In the entries below, every line with the string "iniciar" is to be reported.

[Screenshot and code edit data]

--------------------------------

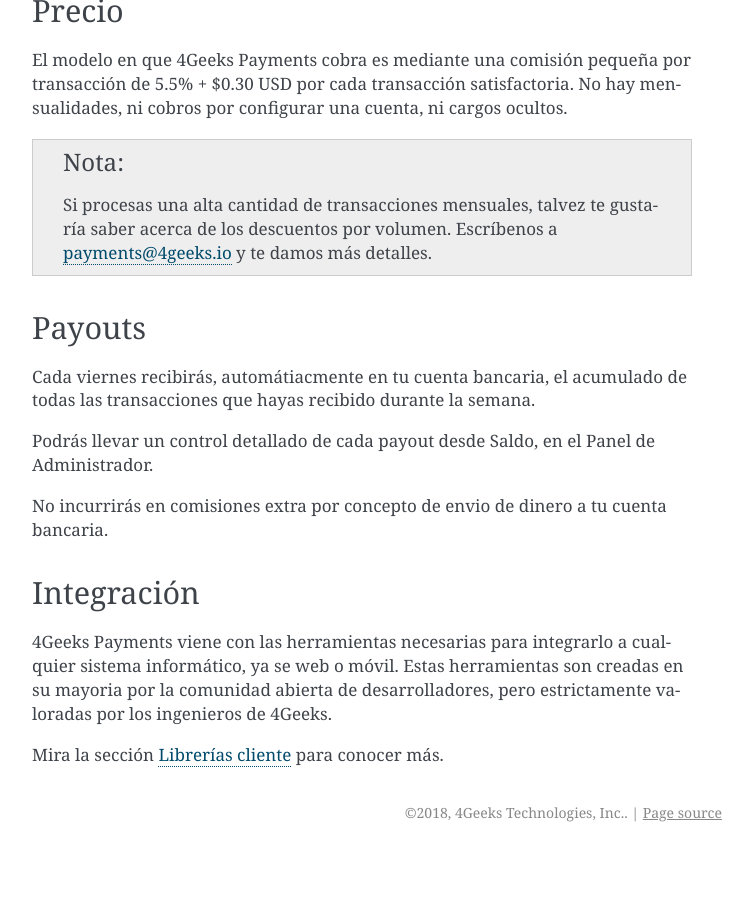
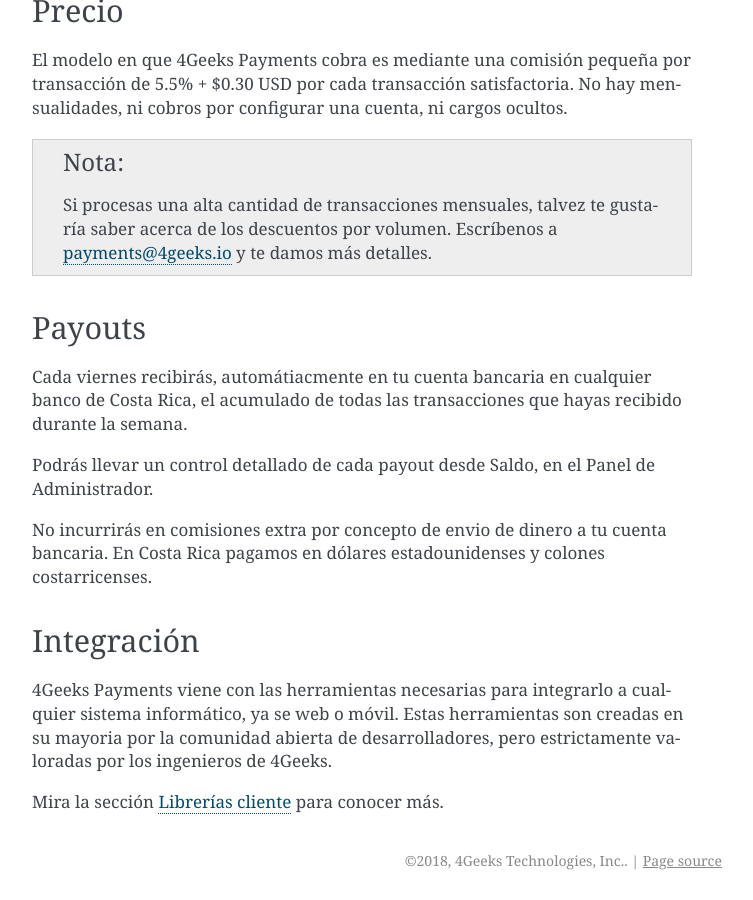
Before and after one commit to ArivazhaganArul/gpayments-support, a Sphinx documentation site: the page built from source/iniciar.rst, in a window 1280 px wide and 900 px high, scrolled down 1370 px. Shown: the whole window, without its empty margins (388-1141 px from the left). Built offline with Sphinx 7.4.7, drawn with Linux system fonts in a browser that asks for light colours; before the commit the page ends 2222 px from its top, so only the background shows below that.

Commit message:
Update iniciar.rst

```diff
--- a/source/iniciar.rst
+++ b/source/iniciar.rst
@@ -47,11 +47,11 @@
 
 Payouts
 -------
-Cada viernes recibirás, automátiacmente en tu cuenta bancaria, el acumulado de todas las transacciones que hayas recibido durante la semana.
+Cada viernes recibirás, automátiacmente en tu cuenta bancaria en cualquier banco de Costa Rica, el acumulado de todas las transacciones que hayas recibido durante la semana.
 
 Podrás llevar un control detallado de cada payout desde Saldo, en el Panel de Administrador.
 
-No incurrirás en comisiones extra por concepto de envio de dinero a tu cuenta bancaria.
+No incurrirás en comisiones extra por concepto de envio de dinero a tu cuenta bancaria. En Costa Rica pagamos en dólares estadounidenses y colones costarricenses.
 
 Integración
 -----------
```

--------------------------------

[Solution to this problem]
Before and after one commit to ArivazhaganArul/gpayments-support, a Sphinx documentation site: the page built from source/iniciar.rst, in a window 1280 px wide and 900 px high, scrolled down 1370 px. Shown: the whole window, without its empty margins (388-1141 px from the left). Built offline with Sphinx 7.4.7, drawn with Linux system fonts in a browser that asks for light colours; before the commit the page ends 2222 px from its top, so only the background shows below that.
Update iniciar.rst
--- a/source/iniciar.rst
+++ b/source/iniciar.rst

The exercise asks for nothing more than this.